Go to the line in the data below that contains "unattended upgrades". Write it out exactly, along with every later line through the last, and nothing else.
------ Dataset entries ------
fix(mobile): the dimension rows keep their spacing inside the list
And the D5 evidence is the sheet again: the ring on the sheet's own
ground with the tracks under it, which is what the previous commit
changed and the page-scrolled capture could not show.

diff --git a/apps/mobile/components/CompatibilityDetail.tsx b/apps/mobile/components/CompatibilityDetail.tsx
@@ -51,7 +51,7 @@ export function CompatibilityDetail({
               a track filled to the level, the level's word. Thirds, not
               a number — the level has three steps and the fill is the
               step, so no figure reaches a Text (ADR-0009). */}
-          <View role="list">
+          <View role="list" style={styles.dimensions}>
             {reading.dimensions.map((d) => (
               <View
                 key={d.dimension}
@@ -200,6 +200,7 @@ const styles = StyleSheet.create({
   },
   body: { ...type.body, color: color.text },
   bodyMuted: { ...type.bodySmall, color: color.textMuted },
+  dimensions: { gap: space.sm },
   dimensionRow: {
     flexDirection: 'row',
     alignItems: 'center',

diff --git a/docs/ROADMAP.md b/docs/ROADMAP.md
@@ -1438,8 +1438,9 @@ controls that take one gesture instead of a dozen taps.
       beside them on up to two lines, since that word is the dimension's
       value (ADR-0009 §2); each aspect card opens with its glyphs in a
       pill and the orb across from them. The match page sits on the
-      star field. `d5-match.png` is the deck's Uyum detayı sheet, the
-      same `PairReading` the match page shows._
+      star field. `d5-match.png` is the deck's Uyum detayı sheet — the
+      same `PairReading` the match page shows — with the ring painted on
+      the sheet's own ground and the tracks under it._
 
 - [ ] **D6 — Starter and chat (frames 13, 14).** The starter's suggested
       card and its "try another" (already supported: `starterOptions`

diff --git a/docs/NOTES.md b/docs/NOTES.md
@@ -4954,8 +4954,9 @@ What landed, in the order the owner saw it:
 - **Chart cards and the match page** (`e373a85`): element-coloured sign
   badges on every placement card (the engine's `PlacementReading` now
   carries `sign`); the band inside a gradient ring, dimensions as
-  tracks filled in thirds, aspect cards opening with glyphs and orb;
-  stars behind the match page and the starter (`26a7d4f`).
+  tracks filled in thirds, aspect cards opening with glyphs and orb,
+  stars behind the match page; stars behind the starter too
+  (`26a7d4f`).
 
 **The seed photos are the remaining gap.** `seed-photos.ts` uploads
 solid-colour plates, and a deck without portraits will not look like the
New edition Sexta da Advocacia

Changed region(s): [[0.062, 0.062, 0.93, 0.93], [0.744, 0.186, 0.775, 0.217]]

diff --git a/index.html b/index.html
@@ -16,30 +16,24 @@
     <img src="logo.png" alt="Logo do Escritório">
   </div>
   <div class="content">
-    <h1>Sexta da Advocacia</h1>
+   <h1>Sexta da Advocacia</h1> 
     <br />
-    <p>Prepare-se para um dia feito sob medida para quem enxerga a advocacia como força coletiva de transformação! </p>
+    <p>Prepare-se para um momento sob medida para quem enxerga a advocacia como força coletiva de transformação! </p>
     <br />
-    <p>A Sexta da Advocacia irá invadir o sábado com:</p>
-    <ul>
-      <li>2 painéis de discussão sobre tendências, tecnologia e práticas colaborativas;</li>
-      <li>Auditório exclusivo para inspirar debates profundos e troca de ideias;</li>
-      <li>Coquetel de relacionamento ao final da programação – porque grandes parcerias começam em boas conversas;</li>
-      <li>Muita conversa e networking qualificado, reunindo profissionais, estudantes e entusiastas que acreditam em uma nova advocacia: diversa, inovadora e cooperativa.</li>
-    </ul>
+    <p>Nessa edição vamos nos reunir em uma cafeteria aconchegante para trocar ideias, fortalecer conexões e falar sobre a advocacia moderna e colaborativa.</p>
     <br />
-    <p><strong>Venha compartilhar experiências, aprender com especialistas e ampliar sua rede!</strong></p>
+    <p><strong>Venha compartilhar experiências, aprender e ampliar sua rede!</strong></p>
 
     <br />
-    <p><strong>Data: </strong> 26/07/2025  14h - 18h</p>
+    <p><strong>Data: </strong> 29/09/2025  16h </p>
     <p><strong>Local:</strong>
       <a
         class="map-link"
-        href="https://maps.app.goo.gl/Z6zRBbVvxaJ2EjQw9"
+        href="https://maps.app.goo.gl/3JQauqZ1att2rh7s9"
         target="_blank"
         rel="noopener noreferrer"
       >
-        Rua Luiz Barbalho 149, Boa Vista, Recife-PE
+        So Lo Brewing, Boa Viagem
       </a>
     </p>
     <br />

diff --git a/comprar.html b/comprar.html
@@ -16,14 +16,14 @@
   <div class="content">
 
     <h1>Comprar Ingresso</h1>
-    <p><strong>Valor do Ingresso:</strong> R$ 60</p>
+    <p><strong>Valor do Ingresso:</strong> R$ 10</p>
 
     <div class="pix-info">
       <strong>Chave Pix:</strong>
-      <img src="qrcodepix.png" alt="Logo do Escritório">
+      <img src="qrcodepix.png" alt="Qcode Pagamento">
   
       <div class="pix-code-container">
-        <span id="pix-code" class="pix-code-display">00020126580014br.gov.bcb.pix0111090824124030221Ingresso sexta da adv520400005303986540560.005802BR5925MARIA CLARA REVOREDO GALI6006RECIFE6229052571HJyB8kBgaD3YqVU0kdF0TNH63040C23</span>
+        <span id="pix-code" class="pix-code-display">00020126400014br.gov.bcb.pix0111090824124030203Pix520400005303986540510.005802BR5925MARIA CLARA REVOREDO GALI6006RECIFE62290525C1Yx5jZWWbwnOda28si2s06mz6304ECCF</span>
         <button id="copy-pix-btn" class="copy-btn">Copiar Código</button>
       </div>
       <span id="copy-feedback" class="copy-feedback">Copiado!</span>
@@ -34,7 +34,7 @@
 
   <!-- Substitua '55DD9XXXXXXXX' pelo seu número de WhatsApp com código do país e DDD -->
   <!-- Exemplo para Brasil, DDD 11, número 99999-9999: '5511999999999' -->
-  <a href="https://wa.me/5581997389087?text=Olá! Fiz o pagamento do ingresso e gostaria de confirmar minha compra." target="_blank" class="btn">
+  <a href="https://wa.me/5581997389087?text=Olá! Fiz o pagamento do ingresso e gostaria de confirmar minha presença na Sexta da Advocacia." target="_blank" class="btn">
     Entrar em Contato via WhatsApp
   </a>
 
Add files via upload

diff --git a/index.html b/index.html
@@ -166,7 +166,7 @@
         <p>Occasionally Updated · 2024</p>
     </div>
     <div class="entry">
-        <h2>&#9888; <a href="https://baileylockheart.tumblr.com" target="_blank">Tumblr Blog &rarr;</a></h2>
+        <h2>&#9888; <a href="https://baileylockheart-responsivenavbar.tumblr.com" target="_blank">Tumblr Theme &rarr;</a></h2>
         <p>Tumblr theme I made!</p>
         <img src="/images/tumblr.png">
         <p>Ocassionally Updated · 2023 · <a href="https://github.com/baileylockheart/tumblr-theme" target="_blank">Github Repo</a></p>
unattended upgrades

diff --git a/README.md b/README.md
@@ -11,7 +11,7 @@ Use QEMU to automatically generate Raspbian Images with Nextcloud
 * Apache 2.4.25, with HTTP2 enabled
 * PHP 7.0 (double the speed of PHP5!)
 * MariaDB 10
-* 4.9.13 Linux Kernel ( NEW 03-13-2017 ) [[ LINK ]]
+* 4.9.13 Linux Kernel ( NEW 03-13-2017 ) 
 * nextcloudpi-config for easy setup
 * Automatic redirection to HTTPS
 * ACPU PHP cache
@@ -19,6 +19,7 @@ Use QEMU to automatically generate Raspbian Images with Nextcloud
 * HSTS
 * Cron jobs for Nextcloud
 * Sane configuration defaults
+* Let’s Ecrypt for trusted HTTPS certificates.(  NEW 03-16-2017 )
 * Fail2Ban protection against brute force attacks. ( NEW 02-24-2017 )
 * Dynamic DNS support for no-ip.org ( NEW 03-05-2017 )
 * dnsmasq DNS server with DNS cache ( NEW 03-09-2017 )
------
**Answer section**
unattended upgrades

diff --git a/README.md b/README.md
@@ -11,7 +11,7 @@ Use QEMU to automatically generate Raspbian Images with Nextcloud
 * Apache 2.4.25, with HTTP2 enabled
 * PHP 7.0 (double the speed of PHP5!)
 * MariaDB 10
-* 4.9.13 Linux Kernel ( NEW 03-13-2017 ) [[ LINK ]]
+* 4.9.13 Linux Kernel ( NEW 03-13-2017 ) 
 * nextcloudpi-config for easy setup
 * Automatic redirection to HTTPS
 * ACPU PHP cache
@@ -19,6 +19,7 @@ Use QEMU to automatically generate Raspbian Images with Nextcloud
 * HSTS
 * Cron jobs for Nextcloud
 * Sane configuration defaults
+* Let’s Ecrypt for trusted HTTPS certificates.(  NEW 03-16-2017 )
 * Fail2Ban protection against brute force attacks. ( NEW 02-24-2017 )
 * Dynamic DNS support for no-ip.org ( NEW 03-05-2017 )
 * dnsmasq DNS server with DNS cache ( NEW 03-09-2017 )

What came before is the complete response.